Bill de Blasio Confident About Pre-K Agenda After Meeting With Assembly Democrats

Bill de Blasio and Speaker Sheldon Silver at a de Blasio campaign event in October.

Bill de Blasio and Shelly Silver at a de Blasio campaign event in October.

If there were any lingering doubts that the Democratic-controlled State Assembly would get behind Bill de Blasio’s legislative agenda, they were dispelled today, according to the mayor-elect.

Mr. de Blasio met with Assembly Speaker Shelly Silver and his colleagues in downtown Manhattan this afternoon, netting their expected–but crucial–support.

“It was very warmly received by the assembly members,” Mr. de Blasio told reporters after the meeting. “We got a very clear vote of confidence from the assembly members in the room, a lot of energy, a lot of willingness to help us make this a reality.”

A centerpiece of his mayoral bid, Mr. de Blasio’s proposal calls for a tax hike on those making more than a half million dollars a year to fund expansive pre-K and after-school programs. Raising income taxes requires the approval of the State Legislature and critics have assailed Mr. de Blasio’s plan as quixotic because the State Senate, partially-controlled by Republicans, and Gov. Andrew Cuomo could torpedo the plan.

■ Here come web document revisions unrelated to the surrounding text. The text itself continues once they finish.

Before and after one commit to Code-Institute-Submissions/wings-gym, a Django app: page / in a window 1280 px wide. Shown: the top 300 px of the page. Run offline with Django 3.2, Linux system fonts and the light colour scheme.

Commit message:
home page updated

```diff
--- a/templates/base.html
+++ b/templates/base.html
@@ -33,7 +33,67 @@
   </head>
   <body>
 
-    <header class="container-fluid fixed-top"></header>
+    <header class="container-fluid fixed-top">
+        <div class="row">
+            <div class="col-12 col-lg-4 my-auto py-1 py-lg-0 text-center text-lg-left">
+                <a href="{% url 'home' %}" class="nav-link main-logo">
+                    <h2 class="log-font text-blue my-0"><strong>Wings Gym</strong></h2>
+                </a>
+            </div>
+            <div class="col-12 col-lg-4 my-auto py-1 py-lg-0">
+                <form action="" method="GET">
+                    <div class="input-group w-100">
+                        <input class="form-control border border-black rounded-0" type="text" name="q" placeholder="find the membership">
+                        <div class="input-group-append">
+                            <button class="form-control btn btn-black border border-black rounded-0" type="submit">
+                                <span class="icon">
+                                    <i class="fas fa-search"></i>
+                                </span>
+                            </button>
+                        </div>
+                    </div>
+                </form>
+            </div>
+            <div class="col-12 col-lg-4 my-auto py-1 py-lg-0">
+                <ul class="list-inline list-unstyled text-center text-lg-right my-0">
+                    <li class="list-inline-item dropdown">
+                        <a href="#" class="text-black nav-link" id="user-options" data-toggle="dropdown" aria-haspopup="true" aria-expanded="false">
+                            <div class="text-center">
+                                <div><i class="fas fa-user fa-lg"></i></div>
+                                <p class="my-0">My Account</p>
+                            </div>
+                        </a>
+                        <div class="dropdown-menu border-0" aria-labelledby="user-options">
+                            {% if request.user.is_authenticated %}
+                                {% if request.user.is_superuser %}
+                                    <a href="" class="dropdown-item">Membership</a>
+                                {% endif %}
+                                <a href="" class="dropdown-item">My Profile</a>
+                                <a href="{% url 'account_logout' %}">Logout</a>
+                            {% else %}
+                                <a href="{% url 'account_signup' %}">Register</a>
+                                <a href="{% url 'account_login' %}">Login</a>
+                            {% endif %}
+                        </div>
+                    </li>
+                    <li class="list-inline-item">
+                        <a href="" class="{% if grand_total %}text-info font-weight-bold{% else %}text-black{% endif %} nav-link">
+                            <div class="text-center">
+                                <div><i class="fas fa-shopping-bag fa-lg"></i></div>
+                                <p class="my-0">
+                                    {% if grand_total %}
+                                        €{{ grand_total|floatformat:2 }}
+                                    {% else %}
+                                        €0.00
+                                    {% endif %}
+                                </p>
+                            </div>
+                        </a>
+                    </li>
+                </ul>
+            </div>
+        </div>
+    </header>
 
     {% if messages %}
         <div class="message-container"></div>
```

The political winds, however, may be shifting. As Mr. de Blasio noted again today, a Quinnipiac Poll last week showed the plan has broad support across the state, and Jeff Klein, a leader of the breakaway faction of Democrats governing the Senate with Republicans, has indicated he will back Mr. de Blasio’s proposal.

“These are very powerful numbers that confirm what I felt for a long time, that we’re not only experiencing extraordinary support for this plan in New York City, which the election results make clear and all the polling make clear, but it goes well beyond New York City,” Mr. de Blasio said.

The mayor-elect also said he would unveil a “working group” that will focus on passing his plan in Albany in the coming days and promised a full campaign to bolster the proposal. His pitch to Republicans reluctant to raise taxes, Mr. de Blasio explained, would echo the pitch he gives everyone else.

“I’m gonna say to Republicans and to all New Yorkers that the public supports this for a reason,” he said. “The public of this city and this state understand that we are falling behind educationally, that a lot of our children are not given the education they need to succeed.”

Article continues below
More from Politics
Sen. Bob Gordon (c) with Mary Burdick on her 100th birthday.
Mary Burdick, Former Fair Lawn Mayor, Dies at 100